Dr. Lawrence Butler, The Bridge Church, Pembroke.
Introduction to II Thessalonians – The Apostle Paul is the author of this book, and identifies himself as such in 1:1 and 3:17. Apparently Silvanus (Silas) and Timothy were with Paul when he wrote this epistle. The date of this writing is thought to be somewhere around A.D. 51 or 52. The church at Thessalonica had a great revival as recorded in Acts 17: 1-4. Unfortunately, there was also great opposition. Some Jews believed and accepted Christ as Savior, and a great number of devout Greeks and chief women became Christians. But, a large number of Jews withstood the gospel and Paul had to leave. This pressure had continued to grow, and persecution soon broke out.
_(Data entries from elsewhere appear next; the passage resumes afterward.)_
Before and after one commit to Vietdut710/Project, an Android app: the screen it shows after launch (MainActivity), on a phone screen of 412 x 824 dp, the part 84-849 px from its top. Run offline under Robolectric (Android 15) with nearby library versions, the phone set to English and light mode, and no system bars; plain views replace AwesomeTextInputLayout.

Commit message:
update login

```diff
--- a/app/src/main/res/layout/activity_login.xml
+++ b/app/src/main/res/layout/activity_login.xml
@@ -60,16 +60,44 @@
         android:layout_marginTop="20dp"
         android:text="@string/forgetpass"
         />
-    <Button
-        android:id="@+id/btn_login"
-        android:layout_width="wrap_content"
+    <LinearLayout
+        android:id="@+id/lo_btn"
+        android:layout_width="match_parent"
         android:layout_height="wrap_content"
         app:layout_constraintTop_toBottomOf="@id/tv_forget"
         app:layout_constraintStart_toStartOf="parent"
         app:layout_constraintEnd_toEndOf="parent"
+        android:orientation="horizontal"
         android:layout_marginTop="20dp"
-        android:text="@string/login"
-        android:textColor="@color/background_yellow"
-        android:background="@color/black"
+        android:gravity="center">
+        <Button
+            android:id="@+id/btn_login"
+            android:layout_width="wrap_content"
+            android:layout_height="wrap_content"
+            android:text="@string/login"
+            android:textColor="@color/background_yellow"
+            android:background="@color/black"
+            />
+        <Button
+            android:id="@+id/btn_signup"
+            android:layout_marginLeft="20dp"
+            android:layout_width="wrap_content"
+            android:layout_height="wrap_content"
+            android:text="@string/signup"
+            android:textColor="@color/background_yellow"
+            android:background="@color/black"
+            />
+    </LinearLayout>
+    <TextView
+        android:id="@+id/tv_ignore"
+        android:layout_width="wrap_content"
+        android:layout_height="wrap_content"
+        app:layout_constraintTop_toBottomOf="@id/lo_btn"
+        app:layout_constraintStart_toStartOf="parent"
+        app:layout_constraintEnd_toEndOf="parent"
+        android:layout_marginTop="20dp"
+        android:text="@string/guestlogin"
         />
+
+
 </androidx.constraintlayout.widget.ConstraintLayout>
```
As a result of these circumstances, seeds of false doctrine had been sown, and the behavior of the people had become somewhat disorderly. Thus, when Paul wrote this letter, he addressed these points with those who were: 1) discouraged by persecution; 2) deceived by false teachers who had confused them; and 3) disobedient to divine commands. He offered comfort for the persecuted (1:3-12), correction for the deceived and frightened (2:1-15), and confrontation for the disobedient and undisciplined (3:6-15).
It is my intent to focus on 2:1-12 and the prophetic teaching found herein. “Now we beseech you, brethren, by the coming of our Lord Jesus Christ, and by our gathering together unto him, That ye be not soon shaken in mind, or be troubled, neither by spirit, nor by word, nor by letter as from us, as that the day of Christ is at hand” (II Thess. 2:1-2). Most of this chapter concentrates on the return of our Lord Jesus Christ and the events surrounding it.
Apparently, false teaching had arisen that the Rapture of the church either had already occurred or would not occur until after tribulation (see II Tim. 2:18). In Thessalonica, there was teaching that they were already in the Day of Christ (Day of the Lord, II Pet. 3:10). The church was undergoing such persecution that some felt they were in the Day of the Lord already, contrary to Paul’s teaching, and were very discouraged and needing comfort. It seems three potential methods were used to present this false doctrine – spirit, word and letter. “Spirit” would most likely refer to a prophet claiming divine revelation. “Word” would probably mean a sermon or speech. “Letter” seems to imply a written report, possibly presented as being from Paul. This epistle disavows them all!